As we can see in figure 1 we get an overview of what is easy perceptible and what is more difficult to see (Face, Gender, Type and most difficult the Name of the presented person).
This is determined, it does not explain why it is as it is.
The same applies in natural science if we want to test e.g. the hardness of solids, for this the scratch test has been developed that says that if you rub two different materials over each other then the softer material will get scratch marks. In this way we can draw up a hierarchy of hardness. A smart person can take advantage of this. If you do not have this knowledge, you will receive it through experience, trial and error.

With two tachistoscopes we can, as Calis shows, do research in the field of cognition. The perception of the position of a face takes place earlier (is a necessary condition for more differentiated perception) than determining whether someone is wearing glasses or not.
The theory explains the results: there is logic in the course of the perceptual process. This course goes from global to specific.

If, however, we carry out research of emotions with two tachistoscopes, we will lose explanation in the absolute sense, it will be describing again, but interpretation will be added. For example, we present a picture of a dog and then the person in question misses the second picture that is presented repeatedly, then we interpret that as fear of dogs or fear of this specific breed of dogs. It is in a certain sense an explanation, but we are not 100% sure of it, as is the case with cognition research.
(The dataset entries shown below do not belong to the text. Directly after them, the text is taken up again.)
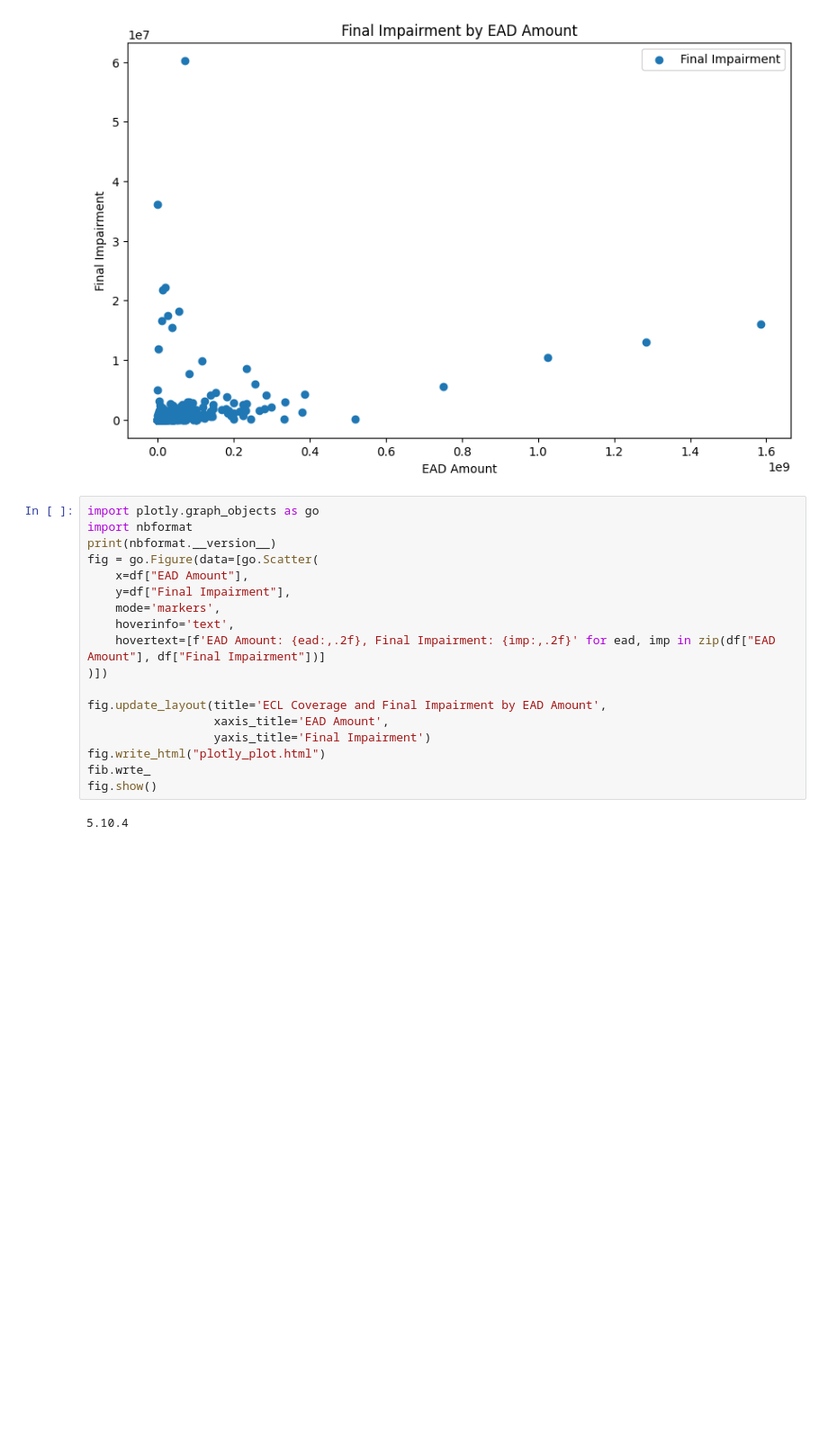
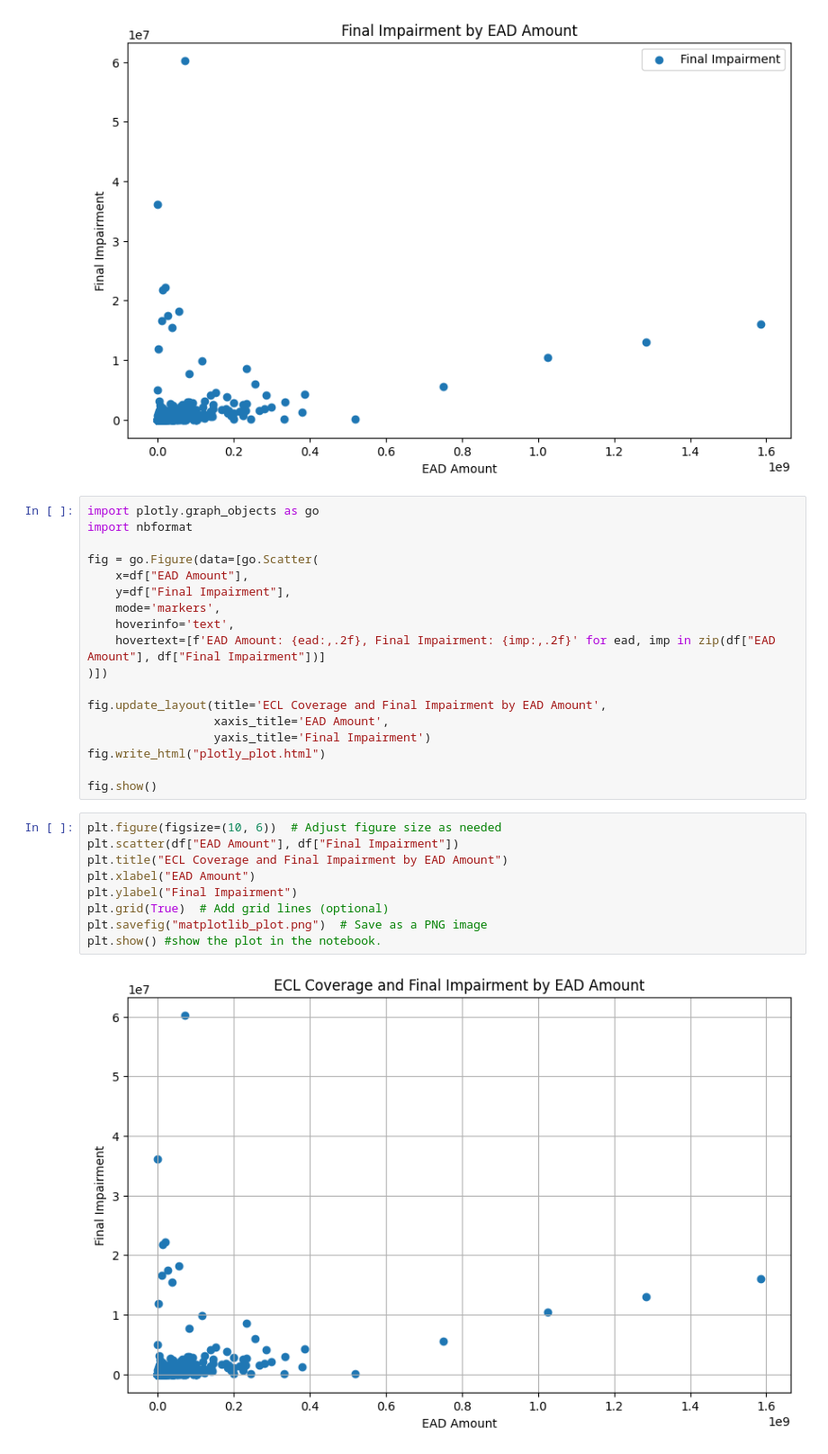
Before and after one commit to alisamirs/AuditMaster, a Jupyter notebook: AWBE ECL.ipynb, the cells around one changed output. Shown at 90% size. Drawn from its saved outputs; the diff is of its cells as text; blank space fills up the shorter version.

```diff
--- a/AWBE ECL.ipynb
+++ b/AWBE ECL.ipynb
@@ -135,7 +135,7 @@ plt.show()
 # %%
 import plotly.graph_objects as go
 import nbformat
-print(nbformat.__version__)
+
 fig = go.Figure(data=[go.Scatter(
     x=df["EAD Amount"],
     y=df["Final Impairment"],
@@ -148,7 +148,16 @@ fig.update_layout(title='ECL Coverage and Final Impairment by EAD Amount',
                   xaxis_title='EAD Amount',
                   yaxis_title='Final Impairment')
 fig.write_html("plotly_plot.html")
-fib.wrte_
+
 fig.show()
-# %% [output]
-5.10.4
+# %%
+plt.figure(figsize=(10, 6))  # Adjust figure size as needed
+plt.scatter(df["EAD Amount"], df["Final Impairment"])
+plt.title("ECL Coverage and Final Impairment by EAD Amount")
+plt.xlabel("EAD Amount")
+plt.ylabel("Final Impairment")
+plt.grid(True)  # Add grid lines (optional)
+plt.savefig("matplotlib_plot.png")  # Save as a PNG image
+plt.show() #show the plot in the notebook.
+# %% [output]
+[figure, added]
```
Also changed, not shown: 2 other files.
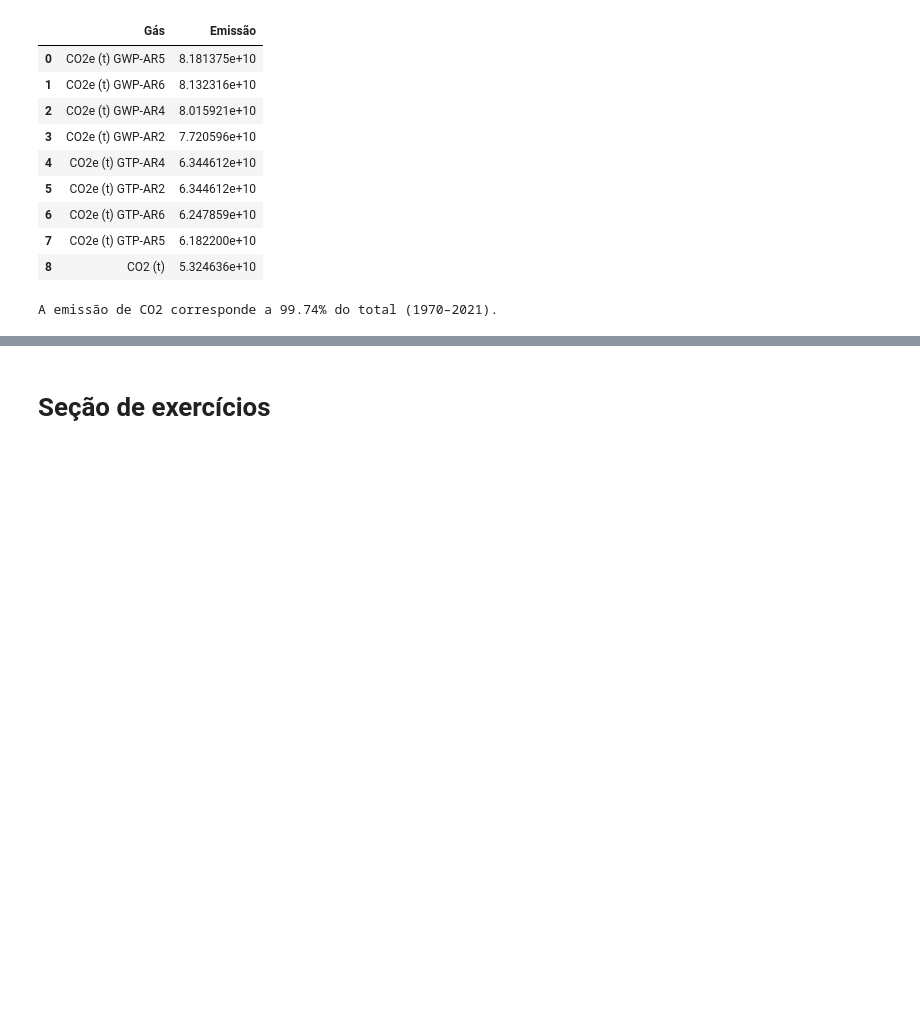
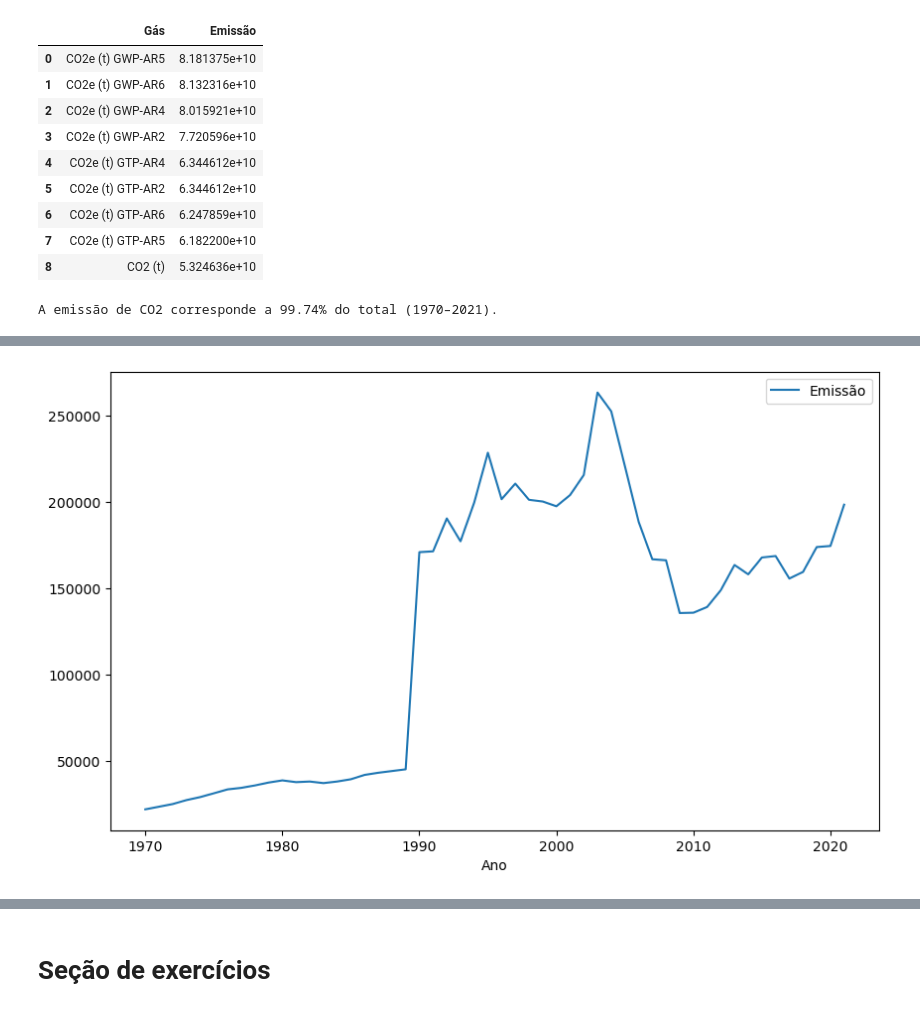
Before and after one commit to joas-ds/Alura_Python_para_Data_Science-Public, a Jupyter notebook: Selecionando_e_agrupando_dados/analise_dados_SEEG.ipynb, the cells around one changed output, grey strips where cells are left out. Drawn from its saved outputs; the diff is of its cells as text; code cells hidden in the pictures; blank space fills up the shorter version.

Commit message:
Adiciona análises de emissão dos gases e Gráficos para observação

```diff
--- a/Selecionando_e_agrupando_dados/analise_dados_SEEG.ipynb
+++ b/Selecionando_e_agrupando_dados/analise_dados_SEEG.ipynb
@@ -447,0 +626,5 @@ Objetivo: agrupar dados com base em não só 1, mas DUAS colunas do data frame a
+# %%
+# Agrupa por ano e seleciona a coluna com valores para o gráfico
+emissoes_por_ano.groupby('Ano')[['Emissão']].mean().plot(figsize=(10, 6));
+# %% [output]
+[figure, added]
```
Also changed, not shown: parts of 21 cells of this notebook.
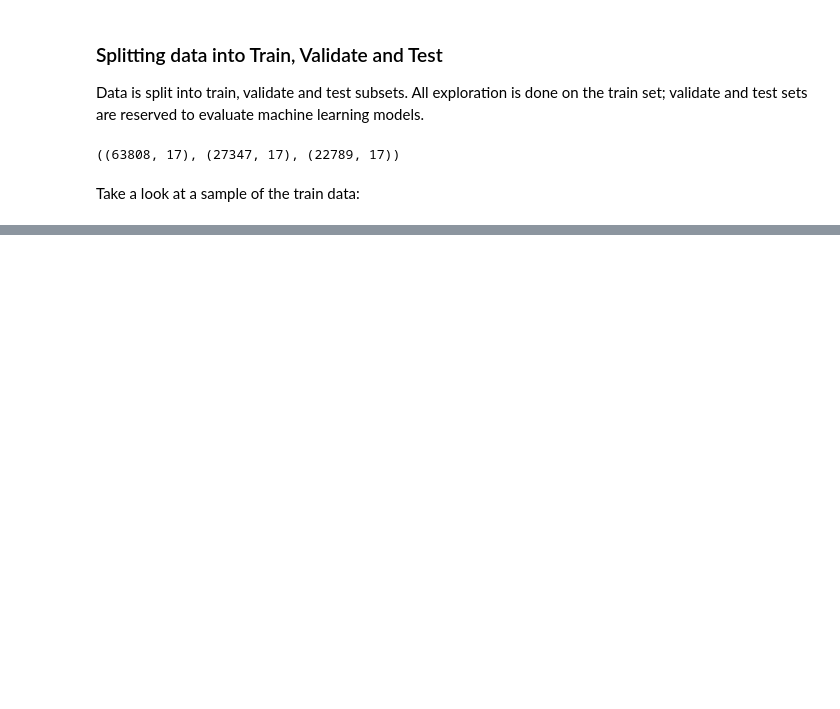
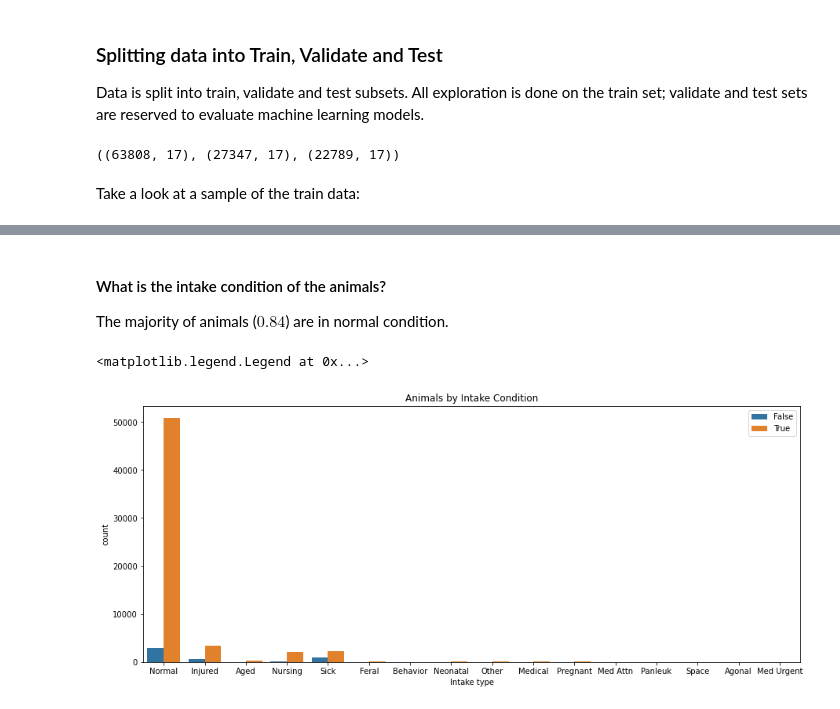
Before and after one commit to stephenfitzsimon/pet_adoption_project, a Jupyter notebook: final_adoption_report.ipynb, the cells around one changed output, grey strips where cells are left out. Cells and saved outputs as stored; diff of their text form; code cells hidden in the pictures; blank space fills up the shorter version.

```diff
--- a/final_adoption_report.ipynb
+++ b/final_adoption_report.ipynb
@@ -215,0 +314,15 @@ Name: target_outcome, dtype: float64
+# %% [markdown]
+#### What is the intake condition of the animals?
+
+The majority of animals ($0.84$) are in normal condition.
+# %%
+#make plot
+plt.figure(figsize=PLT_SIZE)
+sns.countplot(data=train, x='intake_condition', hue='is_dog_cat')
+#set strings
+plt.title('Animals by Intake Condition')
+plt.xlabel('Intake type')
+plt.legend(loc='upper right')
+# %% [output]
+<matplotlib.legend.Legend at 0x...>
+[figure, added]
```
Also changed, not shown: parts of 29 cells of this notebook, 2 other files.
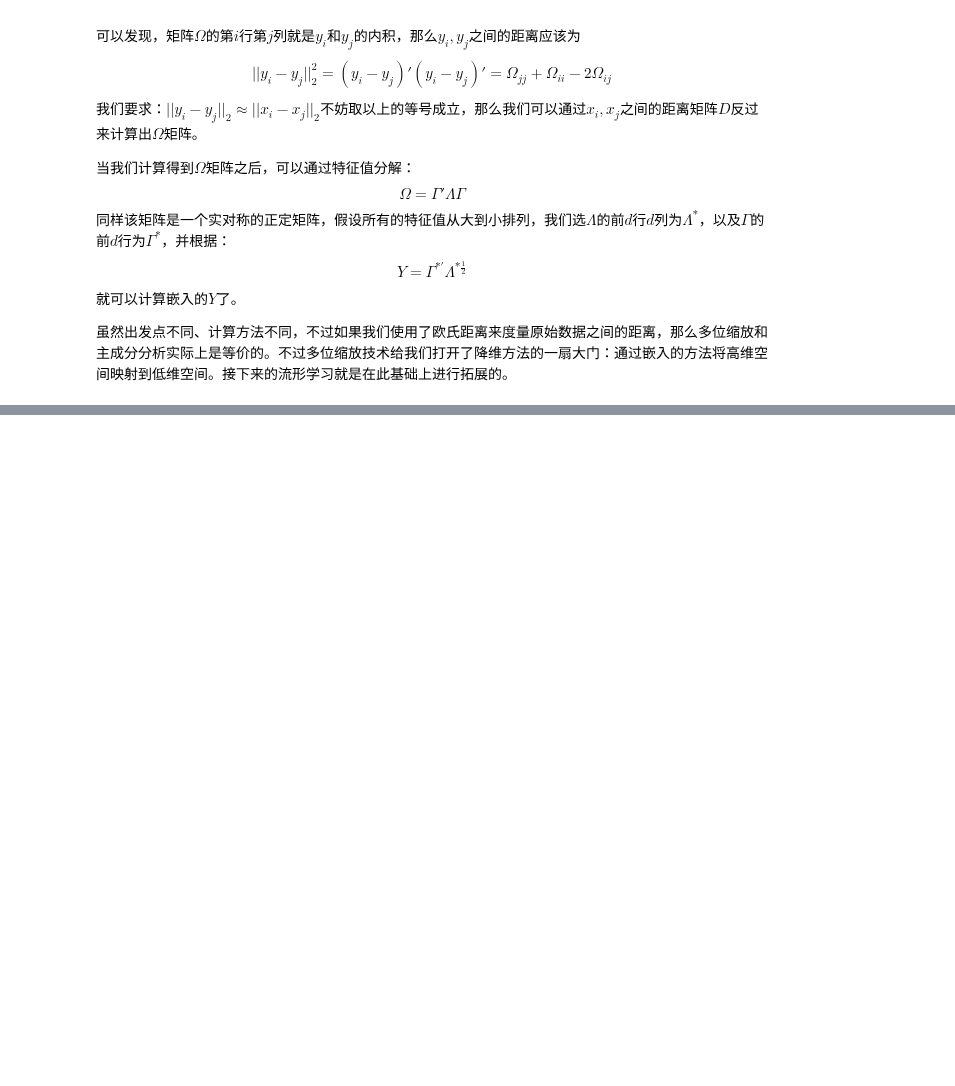
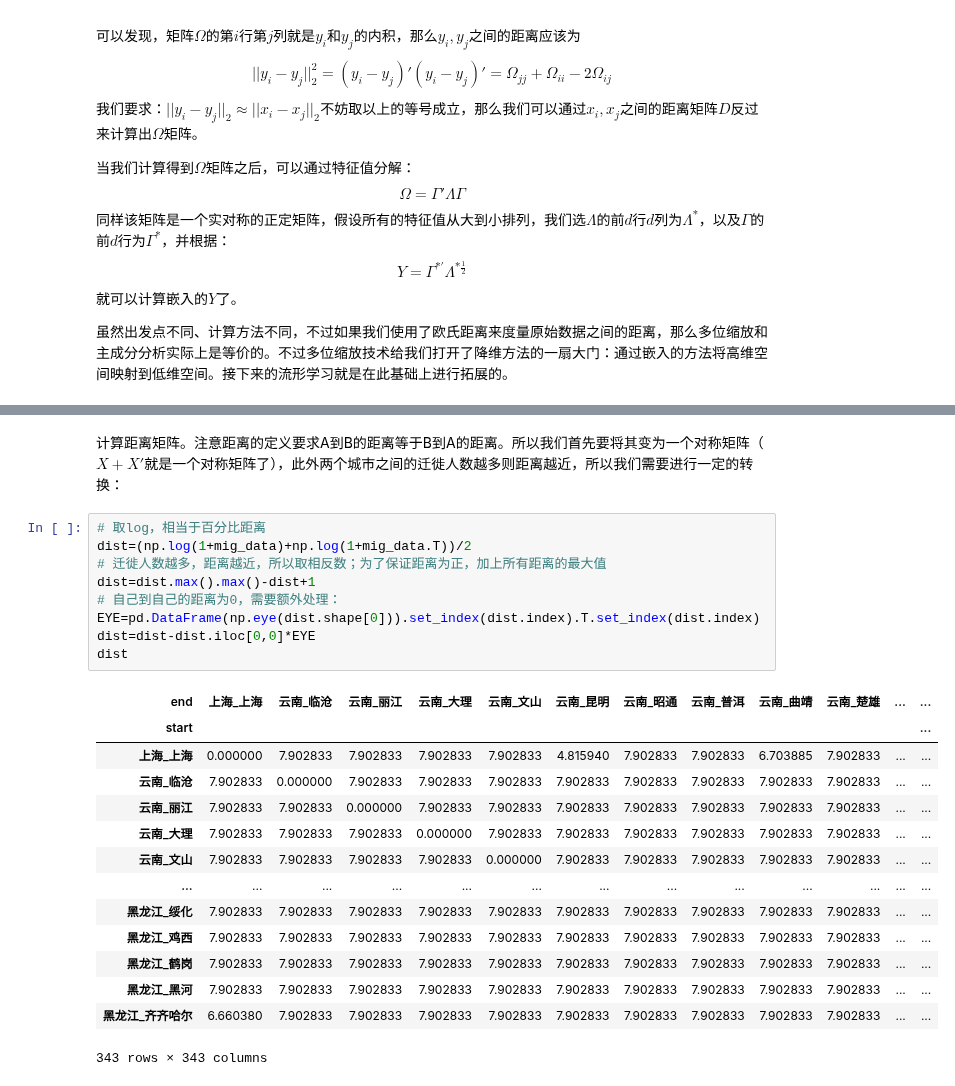
Before and after one commit to sijichun/PythonTutor, a Jupyter notebook: PCA_Manifold.ipynb, the cells around one changed output, grey strips where cells are left out. Drawn from its saved outputs; the diff is of its cells as text; blank space fills up the shorter version.

```diff
--- a/PCA_Manifold.ipynb
+++ b/PCA_Manifold.ipynb
@@ -258,0 +374,26 @@ plt.show()
+# %% [markdown]
+计算距离矩阵。注意距离的定义要求A到B的距离等于B到A的距离。所以我们首先要将其变为一个对称矩阵（$X+X'$就是一个对称矩阵了），此外两个城市之间的迁徙人数越多则距离越近，所以我们需要进行一定的转换：
+# %%
+# 取log，相当于百分比距离
+dist=(np.log(1+mig_data)+np.log(1+mig_data.T))/2
+# 迁徙人数越多，距离越近，所以取相反数；为了保证距离为正，加上所有距离的最大值
+dist=dist.max().max()-dist+1
+# 自己到自己的距离为0，需要额外处理：
+EYE=pd.DataFrame(np.eye(dist.shape[0])).set_index(dist.index).T.set_index(dist.index)
+dist=dist-dist.iloc[0,0]*EYE
+dist
+# %% [output]
+| end | 上海_上海 | 云南_临沧 | 云南_丽江 | 云南_大理 | 云南_文山 | 云南_昆明 | 云南_昭通 | 云南_普洱 | 云南_曲靖 | 云南_楚雄 | ... | ... |
+| start |  |  |  |  |  |  |  |  |  |  |  | ... |
+| 上海_上海 | 0.000000 | 7.902833 | 7.902833 | 7.902833 | 7.902833 | 4.815940 | 7.902833 | 7.902833 | 6.703885 | 7.902833 | ... | ... |
+| 云南_临沧 | 7.902833 | 0.000000 | 7.902833 | 7.902833 | 7.902833 | 7.902833 | 7.902833 | 7.902833 | 7.902833 | 7.902833 | ... | ... |
+| 云南_丽江 | 7.902833 | 7.902833 | 0.000000 | 7.902833 | 7.902833 | 7.902833 | 7.902833 | 7.902833 | 7.902833 | 7.902833 | ... | ... |
+| 云南_大理 | 7.902833 | 7.902833 | 7.902833 | 0.000000 | 7.902833 | 7.902833 | 7.902833 | 7.902833 | 7.902833 | 7.902833 | ... | ... |
+| 云南_文山 | 7.902833 | 7.902833 | 7.902833 | 7.902833 | 0.000000 | 7.902833 | 7.902833 | 7.902833 | 7.902833 | 7.902833 | ... | ... |
+| ... | ... | ... | ... | ... | ... | ... | ... | ... | ... | ... | ... | ... |
+| 黑龙江_绥化 | 7.902833 | 7.902833 | 7.902833 | 7.902833 | 7.902833 | 7.902833 | 7.902833 | 7.902833 | 7.902833 | 7.902833 | ... | ... |
+| 黑龙江_鸡西 | 7.902833 | 7.902833 | 7.902833 | 7.902833 | 7.902833 | 7.902833 | 7.902833 | 7.902833 | 7.902833 | 7.902833 | ... | ... |
+| 黑龙江_鹤岗 | 7.902833 | 7.902833 | 7.902833 | 7.902833 | 7.902833 | 7.902833 | 7.902833 | 7.902833 | 7.902833 | 7.902833 | ... | ... |
+| 黑龙江_黑河 | 7.902833 | 7.902833 | 7.902833 | 7.902833 | 7.902833 | 7.902833 | 7.902833 | 7.902833 | 7.902833 | 7.902833 | ... | ... |
+| 黑龙江_齐齐哈尔 | 6.660380 | 7.902833 | 7.902833 | 7.902833 | 7.902833 | 7.902833 | 7.902833 | 7.902833 | 7.902833 | 7.902833 | ... | ... |
+343 rows × 343 columns
```
Also changed, not shown: parts of 19 cells of this notebook.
The fear can also be explained differently e.g. the presented dog is exactly the same dog as the neighbor's dog and the fear is linked to the neighbor and not so much to the dog. Apart from this, it can put the investigating psychologist on a track.

We can strengthen the emotion approach by using three (or more) tachistoscopes, using two tachistoscopes to present the first picture and using the third tachistoscope to present the second picture to be identified.
The advantage of two tachistoscopes for the first picture is that we can give that first picture more life: for example, we first show a small dog followed by the same dog but then a little larger: this gives the impression that the dog is getting closer and if there is fear for dogs, this approaching movement will evoke even more fear. In other words: an even worse result for the picture to be identified.
The same applies to people we fear when they approach us, the fear increases.

So to be able to do all three types of research optimally, an arrangement with three tachistoscopes is ideal.

When this form of research becomes more widely known, perhaps more than three tachistoscopes will be needed to improve the research on emotions. I hope that the fast Japanese projector will become available (a 2d version of the fast projector is sufficient for this type of research).

We are talking about fear of dogs, but it will be even more interesting if we can use this approach to track down abusers.
For example, we can present photos of people around a child as the first photo and see by which photo or photos there is a lot of loss in the identification of the second photo. This of course does not mean that the individuals on the first photo who cause bad scores are by definition abusers, but it does give the psychologist data to investigate certain relationships more closely.
We can also get in this way a better picture of bullying behavior.

The same as with DNA determination: it is a good thing that there will be more awareness in the public domain that "you will not get away with it".

The phenomenological approach and cognition approach are important for a scientific foundation of psychology as a discipline.
The emotion approach is important for the practice of the individual psychologist. With this approach, every psychologist can further develop and shape his or her own field of expertise.

After 40 years of research and building on the work of Gé Calis and Frans Coppelmans, I hope that with all of this I have contributed to a solid foundation for a scientific and practical psychology.

Many people have supported me over the years, I am very grateful to them. Without this support this development path would not have been possible. In particular I want to mention Chris van der Linden, Frans Duijf and Jerry Ent for their support and encouragement in the final phase of this project.

Arnhem, 12-2-2018
Jan Sterenborg

Calis, G.J.J. Op het eerste gezicht. Onmiddellijke waarneming en gelaatsherkenning. Thesis Nijmegen 1974


Summarizing we can say that research with one tachistoscope, as Calis shows, leads to a description of phenomena in the visual domain.
The question was: what does a person see when pictures of famous people are presented to him or her in a very short way. The presentation time increased slowly with the next presentation (see presentation times in milliseconds on the X-axis).

Figure1. Percentage of correct identifications for some "open-end"
categories with unexpected portrait presentations in function
of the presentation time.